*** Opening Input data ***

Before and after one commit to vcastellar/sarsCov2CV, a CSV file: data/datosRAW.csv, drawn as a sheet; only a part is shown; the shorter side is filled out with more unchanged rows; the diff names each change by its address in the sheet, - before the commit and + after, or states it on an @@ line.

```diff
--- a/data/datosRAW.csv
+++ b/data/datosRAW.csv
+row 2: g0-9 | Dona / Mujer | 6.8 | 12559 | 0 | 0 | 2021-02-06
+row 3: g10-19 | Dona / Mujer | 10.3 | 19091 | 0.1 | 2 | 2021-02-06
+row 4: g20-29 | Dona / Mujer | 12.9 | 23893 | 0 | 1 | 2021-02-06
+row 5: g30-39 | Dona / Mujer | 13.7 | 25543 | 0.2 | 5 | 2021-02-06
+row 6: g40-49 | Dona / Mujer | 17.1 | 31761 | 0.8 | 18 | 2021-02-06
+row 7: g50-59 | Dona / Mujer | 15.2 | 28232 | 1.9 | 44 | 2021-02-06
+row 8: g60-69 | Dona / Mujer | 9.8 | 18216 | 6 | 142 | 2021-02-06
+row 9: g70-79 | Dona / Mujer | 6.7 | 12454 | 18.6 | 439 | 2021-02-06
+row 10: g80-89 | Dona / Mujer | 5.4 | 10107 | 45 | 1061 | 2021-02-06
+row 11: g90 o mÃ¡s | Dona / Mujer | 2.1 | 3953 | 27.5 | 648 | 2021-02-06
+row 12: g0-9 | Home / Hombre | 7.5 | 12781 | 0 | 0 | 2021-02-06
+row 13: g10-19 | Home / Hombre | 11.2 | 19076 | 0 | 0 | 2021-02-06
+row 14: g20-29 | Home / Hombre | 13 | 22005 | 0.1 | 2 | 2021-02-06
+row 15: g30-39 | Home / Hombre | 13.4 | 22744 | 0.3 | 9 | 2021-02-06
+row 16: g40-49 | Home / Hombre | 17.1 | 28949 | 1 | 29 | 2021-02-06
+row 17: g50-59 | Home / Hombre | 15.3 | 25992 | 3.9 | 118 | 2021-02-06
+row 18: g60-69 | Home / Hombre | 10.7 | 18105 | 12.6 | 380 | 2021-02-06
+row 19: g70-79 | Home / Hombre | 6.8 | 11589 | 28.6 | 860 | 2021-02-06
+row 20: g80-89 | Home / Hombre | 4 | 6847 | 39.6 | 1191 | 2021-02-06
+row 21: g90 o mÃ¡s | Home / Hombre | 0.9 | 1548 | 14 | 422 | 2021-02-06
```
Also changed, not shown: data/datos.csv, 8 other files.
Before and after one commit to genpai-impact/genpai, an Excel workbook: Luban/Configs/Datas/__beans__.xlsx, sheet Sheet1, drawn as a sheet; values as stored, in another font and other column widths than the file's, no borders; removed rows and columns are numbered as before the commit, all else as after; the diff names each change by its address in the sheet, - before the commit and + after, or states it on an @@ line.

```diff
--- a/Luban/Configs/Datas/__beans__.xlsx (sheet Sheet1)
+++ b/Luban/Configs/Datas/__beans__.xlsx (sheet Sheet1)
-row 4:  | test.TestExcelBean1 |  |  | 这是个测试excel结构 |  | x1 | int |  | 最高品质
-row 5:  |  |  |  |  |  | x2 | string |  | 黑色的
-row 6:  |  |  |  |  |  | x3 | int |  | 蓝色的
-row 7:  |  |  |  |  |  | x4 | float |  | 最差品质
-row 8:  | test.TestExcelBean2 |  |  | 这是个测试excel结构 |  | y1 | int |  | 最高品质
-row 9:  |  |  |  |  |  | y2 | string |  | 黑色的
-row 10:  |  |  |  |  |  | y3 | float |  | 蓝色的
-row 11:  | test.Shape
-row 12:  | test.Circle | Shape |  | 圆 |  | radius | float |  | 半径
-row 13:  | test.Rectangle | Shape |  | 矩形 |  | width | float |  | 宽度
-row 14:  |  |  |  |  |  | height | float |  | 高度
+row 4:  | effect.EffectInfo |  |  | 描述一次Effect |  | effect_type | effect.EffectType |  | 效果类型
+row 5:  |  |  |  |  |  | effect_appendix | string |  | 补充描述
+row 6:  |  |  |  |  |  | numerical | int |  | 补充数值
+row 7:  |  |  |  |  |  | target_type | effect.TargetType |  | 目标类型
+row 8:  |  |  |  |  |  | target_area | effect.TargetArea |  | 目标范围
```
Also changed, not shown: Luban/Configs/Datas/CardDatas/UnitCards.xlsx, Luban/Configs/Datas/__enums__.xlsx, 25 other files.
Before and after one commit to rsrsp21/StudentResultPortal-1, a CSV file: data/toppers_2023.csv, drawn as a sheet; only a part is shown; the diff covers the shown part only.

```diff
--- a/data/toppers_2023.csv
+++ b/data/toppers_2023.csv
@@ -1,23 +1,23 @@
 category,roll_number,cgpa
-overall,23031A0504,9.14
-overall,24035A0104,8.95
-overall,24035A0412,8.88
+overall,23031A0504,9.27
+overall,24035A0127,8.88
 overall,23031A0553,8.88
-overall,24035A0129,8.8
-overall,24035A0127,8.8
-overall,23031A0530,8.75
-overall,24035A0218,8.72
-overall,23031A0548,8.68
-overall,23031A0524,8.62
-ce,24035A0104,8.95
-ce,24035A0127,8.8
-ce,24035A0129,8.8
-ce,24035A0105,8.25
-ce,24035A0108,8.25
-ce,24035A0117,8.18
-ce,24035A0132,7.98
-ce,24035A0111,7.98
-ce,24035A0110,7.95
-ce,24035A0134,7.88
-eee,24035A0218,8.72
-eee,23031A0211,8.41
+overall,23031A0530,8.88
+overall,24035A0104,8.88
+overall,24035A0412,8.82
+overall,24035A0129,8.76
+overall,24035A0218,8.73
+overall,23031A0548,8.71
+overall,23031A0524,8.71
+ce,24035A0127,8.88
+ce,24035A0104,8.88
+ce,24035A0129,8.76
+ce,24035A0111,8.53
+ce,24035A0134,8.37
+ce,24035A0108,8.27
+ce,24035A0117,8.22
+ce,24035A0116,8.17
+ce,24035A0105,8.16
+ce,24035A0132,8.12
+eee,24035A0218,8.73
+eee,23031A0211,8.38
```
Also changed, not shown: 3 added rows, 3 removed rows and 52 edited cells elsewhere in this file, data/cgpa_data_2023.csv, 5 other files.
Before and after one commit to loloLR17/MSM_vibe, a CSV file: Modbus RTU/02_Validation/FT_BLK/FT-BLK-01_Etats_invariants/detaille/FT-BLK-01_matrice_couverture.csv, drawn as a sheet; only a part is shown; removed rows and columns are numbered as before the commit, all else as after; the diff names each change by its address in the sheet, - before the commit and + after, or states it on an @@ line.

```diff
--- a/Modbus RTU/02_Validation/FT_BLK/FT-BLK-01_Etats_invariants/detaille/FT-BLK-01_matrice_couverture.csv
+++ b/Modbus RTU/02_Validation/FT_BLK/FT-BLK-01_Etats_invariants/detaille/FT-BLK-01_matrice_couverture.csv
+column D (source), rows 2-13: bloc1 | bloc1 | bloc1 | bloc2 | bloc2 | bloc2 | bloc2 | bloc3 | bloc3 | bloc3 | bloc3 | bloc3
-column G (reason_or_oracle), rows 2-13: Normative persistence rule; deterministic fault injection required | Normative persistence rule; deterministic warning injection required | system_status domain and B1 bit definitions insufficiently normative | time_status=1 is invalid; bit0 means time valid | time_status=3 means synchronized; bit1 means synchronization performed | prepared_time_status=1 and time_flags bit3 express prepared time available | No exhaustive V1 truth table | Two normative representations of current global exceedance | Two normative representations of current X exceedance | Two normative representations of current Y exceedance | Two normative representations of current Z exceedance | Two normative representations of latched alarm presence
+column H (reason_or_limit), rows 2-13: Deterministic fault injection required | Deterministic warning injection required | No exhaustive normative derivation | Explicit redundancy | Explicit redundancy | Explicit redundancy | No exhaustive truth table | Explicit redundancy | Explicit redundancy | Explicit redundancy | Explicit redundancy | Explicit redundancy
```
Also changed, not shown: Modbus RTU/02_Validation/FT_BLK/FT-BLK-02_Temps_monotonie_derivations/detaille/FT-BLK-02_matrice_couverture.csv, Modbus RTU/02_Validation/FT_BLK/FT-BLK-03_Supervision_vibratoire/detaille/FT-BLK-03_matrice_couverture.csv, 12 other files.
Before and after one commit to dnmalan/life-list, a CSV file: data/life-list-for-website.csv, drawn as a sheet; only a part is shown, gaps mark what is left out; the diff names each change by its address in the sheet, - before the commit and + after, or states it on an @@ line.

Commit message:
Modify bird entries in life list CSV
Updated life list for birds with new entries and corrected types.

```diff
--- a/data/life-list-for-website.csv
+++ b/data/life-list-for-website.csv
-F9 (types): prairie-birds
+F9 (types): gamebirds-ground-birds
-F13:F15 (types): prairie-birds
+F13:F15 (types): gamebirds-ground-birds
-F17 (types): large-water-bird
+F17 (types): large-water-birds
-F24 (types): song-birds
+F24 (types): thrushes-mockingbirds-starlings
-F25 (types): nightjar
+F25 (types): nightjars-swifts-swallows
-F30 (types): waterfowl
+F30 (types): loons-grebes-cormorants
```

*** Closing Input data ***

> [Task directions]:
Every line of the data that includes the word "string" should be copied.

> [Response area]:
-row 5:  |  |  |  |  |  | x2 | string |  | 黑色的
-row 9:  |  |  |  |  |  | y2 | string |  | 黑色的
+row 5:  |  |  |  |  |  | effect_appendix | string |  | 补充描述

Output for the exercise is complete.